On the path to Mohonk’s Skytop, this gazebo hangs into empty space. The Bob-Rossian layers to this image make the uncanny perch even more dramatic.
Making it up to a good view in time to catch some sunset colors is great in any area, of course, but the open nature of desert landscapes means that at least I won’t miss the colors if I don’t make it all the way there.
Can you spot the tiny figures at the top of the hill? I’m confident that tiny figures produce a sense of grand scale in images—particular desert shots, like this one, where the inhuman nature of the place can make understanding the sizes of objects difficult. Nonetheless, I find myself wondering how small the figures in an image can be before the viewer loses the ability to recognize them as human.
The summer grass harvest in central Oregon makes for a sudden and dramatic shift in the geometry of the grass… To the viewer, it’s the parallel rows, though to the blades of grass themselves, I have to assume that the sudden shift to being parallel to the ground is more meaningful.
My hope for the New Year is more opportunities to travel to places like Prague and capture views like these.
The stones of Petřín were supposedly dug up and used to make the buildings of Prague. Looking at Prague from that hill, the it’s impressive to imagine the relocation efforts over centuries.
Legend says the rocks of Petřín were extracted to make the buildings of Prague beneath it, and the result is a park covering almost the entire hill.
The incredible architecture of Berkeley Lab, like the Molecular Foundry hanging out into the space of Strawberry Canyon, is implanted into an otherwise natural setting. In that sense, being there reminded me of a sort of real-world Jurassic Park. (The flocks of turkeys and herds of goats on the grounds were a bit less threatening than dinosaurs, thankfully. The mountain lions were a different story…)
Houses stacked onto the hillsides of Berkeley, California have a weird tiered geometry and features like picture windows at the corners of rooms. Living there long enough, they become everyday and ordinary… But they’re a bit surprising when first encountered.

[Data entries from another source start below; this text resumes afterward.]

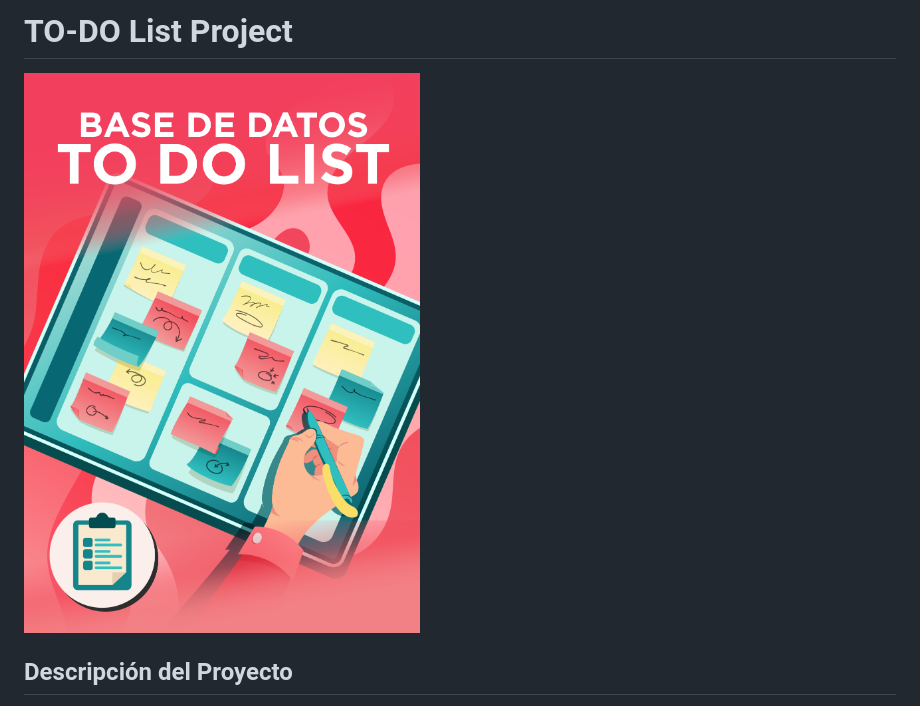
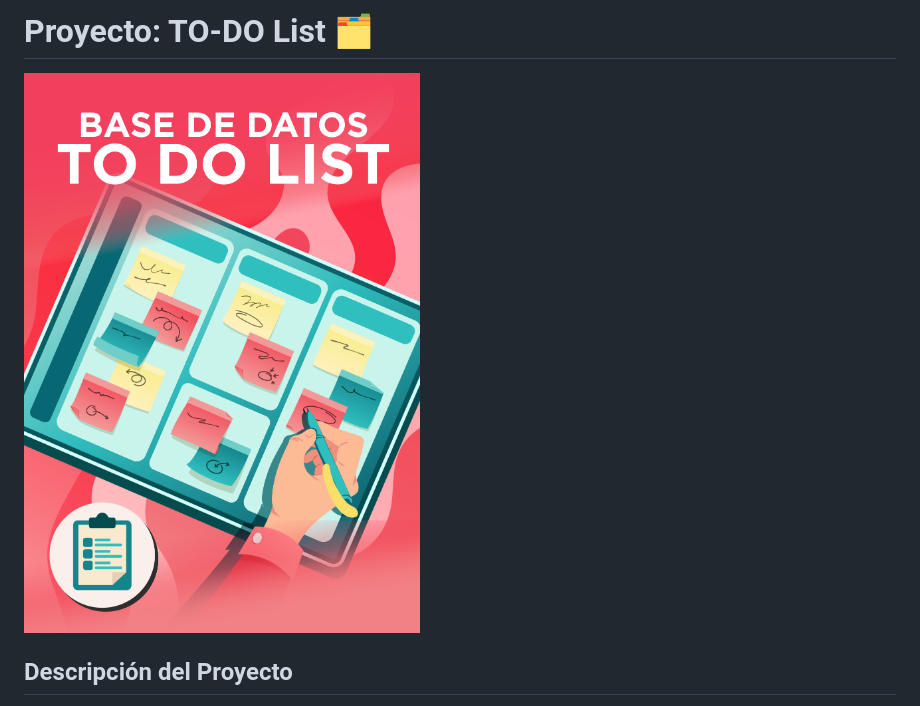
Before and after one commit to GutBla/PROJECT_To_Do_List, a Markdown page: README.md, the part around the change printed below. Rendered like a GitHub page.

Commit message:
docs(readme): Actualización de secciones del README

```diff
--- a/README.md
+++ b/README.md
@@ -1,6 +1,6 @@
-# TO-DO List Project
+# Proyecto: TO-DO List 🗂️
 
-![Portada To Do List](images/Portada_Base_de_Datos_To_Do_List.png)
+<img src="images/Portada_Base_de_Datos_To_Do_List.png" alt="Portada Base de Datos To Do List" width="500">
 
 ## Descripción del Proyecto
 El proyecto **TO-DO List** es una aplicación web diseñada para gestionar de manera eficiente las tareas diarias de los usuarios. La aplicación permite realizar operaciones fundamentales sobre las tareas, tales como agregar, editar, eliminar y marcar tareas como completadas. Asimismo, incluye funcionalidades para organizar las tareas por categorías y permite la autenticación de usuarios con encriptación de contraseñas, asegurando la privacidad y protección de los datos personales.
```
Also changed, not shown: other parts of README.md (+1 -1 lines).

On this year’s Martin Luther King Jr. Day this year, the coastal roads through the Marin Headlands were completely packed with people searching for the perfect view of San Francisco and the Golden Gate.
Another image from the flooded Bonneville Salt Flats.
So flat are the Bonneville Salt Flats that, during the winter months, the region will be covered uniformly by only about one inch of water. This layer is so thin that it can’t support large waves and surface disturbances, resulting in almost perfect reflection of the far-off hills and clouds.
Look at this big hill and tiny fence. Though not its original purpose, I like to imagine that fence as an attempt to hold back the advance of the hill.
The Bay Area features a surprisingly large number of preserved open spaces. The lone figure on the hillside, looking from the relative emptiness of the Marin Headlands across to the grid of San Francisco residences, emphasizes the point well.
Across the frozen expanse of Wyoming in December, signs of life and industry have the strange look of an off-world colony. If not for the tiny building in the foreground, the image would be totally devoid of reasonable features at human scale.